Around 640 persons tested positive for novel coronavirus in Jammu and Kashmir in the last four days. As per the latest official data, out of the total cases, 1415 are ‘active positive’, 908 have recovered and 28 have died.
Officially, 1835 tests per million population, the highest in the country, are being done. The doubling rate of 17.2 days and recovery rate of around 44% in the J&K are also more than the national average.
However, the J&K now is among 13 states or UTs with the highest number of cases in the country. It has more cases than neighboring Punjab, Himachal Pradesh and Haryana.
There are some issues. The first is the increase in cases. This is not a reason to get alarmed. It, in fact, reflects the fact that Jammu and Kashmir is testing more people. Also it has the best testing rate among the states or UTs.
On Friday, J&K’s Chief Secretary, recognizing globally accepted way to track the infected, directed the Divisional and Deputy Commissioners to judiciously utilize the enhanced testing capacity through a rationale allocation among the districts.
Testing not only helps isolate infected people but it also helps the earlier treatment of those who are severely affected and ensure that they don’t transmit the infection to others and expose vulnerable to peril.
With MHA coming up with new guidelines, opening up many areas with more relaxations in both mobility and economic activity, there is a likelihood that cases may increase more. The concerned official machinery needs, as has been rightly recognized by the Chief Secretary, ensure a very stringent movement policy to restrict any kind of movement that may give rise to increase in infections.

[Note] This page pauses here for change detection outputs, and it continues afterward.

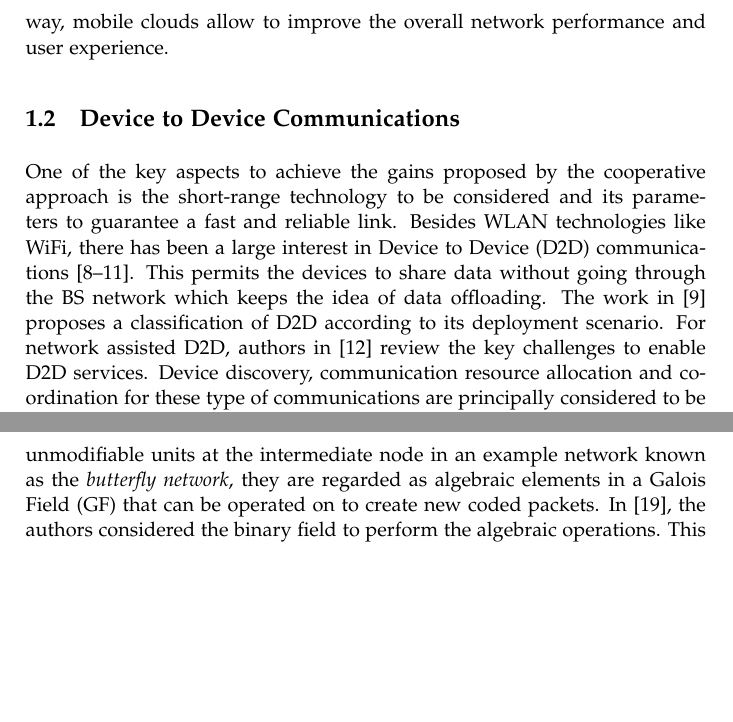
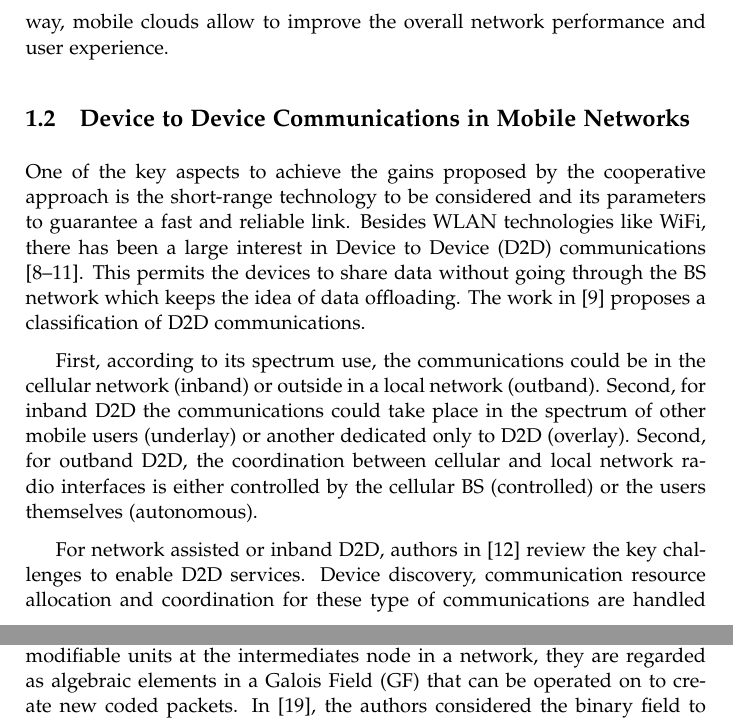
Before and after one commit to nestorjhernandezm/phd-thesis, a LaTeX thesis (master.tex, which reads introduction/background.tex): two parts of pages 19 and 21 of 83, joined at a grey line, cut so that both start at the same text, the shorter picture padded with empty space. Compiled offline with pdfLaTeX.

Commit message:
Pushing for RLNC. Thesis outline needs corrections

```diff
--- a/introduction/background.tex
+++ b/introduction/background.tex
@@ -22,8 +22,10 @@ The concept of cooperation in wireless networks has been investigated before \ci
 
 Without cooperation, a purple content is sent to two mobile devices in a broadcast fashion. This incurs in posible a large downloading time to ensure both devices are satisfied reducing the throughput and increasing the energy consumption.  When cooperation is considered, the content now is split into smaller blue and red pieces where each of them is sent rapidly to each device. Then, the devices exploit short-range communications (dashed line) by exchanging their missing pieces. The key underlying idea is for the devices share their missing information through a faster, short-distance and reliable link which increases the total throughput and reduces the overal energy consumption. From an operator perspective, the information \textit{as a whole} is quickly disseminated into the receivers helping the \ac{BS} to offload data. At the end, the goal of reducing the use communication resources is achieved. In this way, mobile clouds allow to improve the overall network performance and user experience.
 
-\subsection{Device to Device Communications}
+\subsection{Device to Device Communications in Mobile Networks}
 \label{sec:d2d}
-One of the key aspects to achieve the gains proposed by the cooperative approach is the short-range technology to be considered and its parameters to guarantee a fast and reliable link. Besides \ac{WLAN} technologies like \ac{WiFi}, there has been a large interest in \ac{D2D} communications \cite{lin2013comprehensive,asadi2014survey,feng2014device,tehrani2014device}. This permits the devices to share data without going through the \ac{BS} network which keeps the idea of data offloading. The work in \cite{asadi2014survey} proposes a classification of \ac{D2D} according to its deployment scenario. For network assisted \ac{D2D}, authors in \cite{fodor2014design} review the key challenges to enable \ac{D2D} services. Device discovery, communication resource allocation and coordination for these type of communications are principally considered to be handled by the cellular network. Furthermore, \ac{D2D} based \ac{ProSe} have been included in \cite{3gpp2012prose} to use them in \ac{LTE-A} networks for an improved \ac{QoE}.
+One of the key aspects to achieve the gains proposed by the cooperative approach is the short-range technology to be considered and its parameters to guarantee a fast and reliable link. Besides \ac{WLAN} technologies like \ac{WiFi}, there has been a large interest in \ac{D2D} communications \cite{lin2013comprehensive,asadi2014survey,feng2014device,tehrani2014device}. This permits the devices to share data without going through the \ac{BS} network which keeps the idea of data offloading. The work in \cite{asadi2014survey} proposes a classification of \ac{D2D} communications.
 
-\subsection{Erasure Correcting Codes for Multicast Wireless Networks}
+First, according to its spectrum use, the communications could be in the cellular network (inband) or outside in a local network (outband). Second, for inband \ac{D2D} the communications could take place in the spectrum of other mobile users (underlay) or another dedicated only to \ac{D2D} (overlay). Second, for outband \ac{D2D}, the coordination between cellular and local network radio interfaces is either controlled by the cellular \ac{BS} (controlled) or the users themselves (autonomous).
+
+For network assisted or inband \ac{D2D}, authors in \cite{fodor2014design} review the key challenges to enable \ac{D2D} services. Device discovery, communication resource allocation and coordination for these type of communications are handled by the cellular network. Furthermore, \ac{D2D} based \ac{ProSe} have been included in \cite{3gpp2012prose} to use them in \ac{LTE-A} networks for an improved \ac{QoE}.
@@ -37,7 +41,7 @@ Although these coding techniques are useful for multicast networks, they pose tw
 \subsection{Network Coding}
 \label{sec:nc_rlnc}
 % Network Coding, inter-session (XOR) and intra-session (RLNC)
-Introduced by Alshwede et al. \cite{ahlswede2000network}, \ac{NC} appeared as an effective technology to remove the limitations presented previously. In this work, the authors presented a new paradigm shift for conveying information in communication networks. Instead of treating the packets as atomic unmodifiable units at the intermediate node in an example network known as the \textit{butterfly network}, they are regarded as algebraic elements in a \ac{GF} that can be operated on to create new coded packets. In \cite{ahlswede2000network}, the authors considered the binary field to perform the algebraic operations. This type of coding became known later as inter-session network coding since packets from two sessions where mixed in the coding process. Due to the binary field nature, it also became known as XOR coding since this operation is congruent with the modulo-2 addition. A limitation for this coding scheme is that specific topologies needs to occur for taking advantage of the codes which might not be the case in our scenarios.
+Introduced by Alshwede et al. \cite{ahlswede2000network}, \ac{NC} appeared as an effective technology to remove the limitations presented previously. In this work, the authors presented a new paradigm shift for conveying information in communication networks. Instead of treating the packets as atomic, unmodifiable units at the intermediates node in a network, they are regarded as algebraic elements in a \ac{GF} that can be operated on to create new coded packets. In \cite{ahlswede2000network}, the authors considered the binary field to perform the algebraic operations. This type of coding became known later as inter-session network coding since packets from two sessions where mixed in the coding process. Due to the binary field nature, it also became known as XOR coding since this operation is congruent with the modulo-2 addition. A limitation for this coding scheme is that specific topologies needs to occur for taking advantage of the codes which might not be the case in our scenarios.
 
 Besides inter-session network coding, intra-session network coding also, known as \ac{RLNC} \cite{ho2006random}, was introduced by Ho et al. Here, coded packets are algebraic linear combinations of original set of packets from a single data flow. This permits to remove the limitation of sending \textit{particular} packets by now sending coded packets as linear equations of the originals. Given that packets are mixed from a single flow, there are no requirements for a specific topology to use \ac{RLNC}. This type of coding can made across any node in the network. Further, \ac{RLNC} is proven to achieve the multicast capacity from a flow perspective with very high probability \cite{koetter2003algebraic,ho2006random}. In this way, instead of typically encoding and decoding on a hop basis, coding is made on a \textit{network} basis. Relaying nodes can recode packets to reduce delay and still take advantage of the data representation for the next hop. In this sense, \ac{RLNC} appears as the only coding technique that overcomes the restrictions mentioned earlier in Section~\ref{sec:erasure_codes}.
 
```
Also changed, not shown: introduction/background.tex (4 more changed lines).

Areas need to be identified especially as the surge in cases in attributed to the arrival of travels. The recent episode in which six persons were allowed to go home in Tral without waiting for the test reports, which returned positive later, cannot be allowed even as an odd exception. It simply means inviting disaster.
Another issue is deaths. So far the confirmed toll is 28—25 in Kashmir and 3 in Jammu. It remains very far below the national fatality rate. Experts say that this, in turn, means that most patients have symptoms which dissipate with care and treatment.
The government has focused, rightly so, on home isolation. For a majority of patients, this is the best way out. However, there is a need to be cautious. Those under home quarantine must remain careful and mindful that returning home does not certify them being infection-free, at least for the stipulated time frame based on scientific analysis.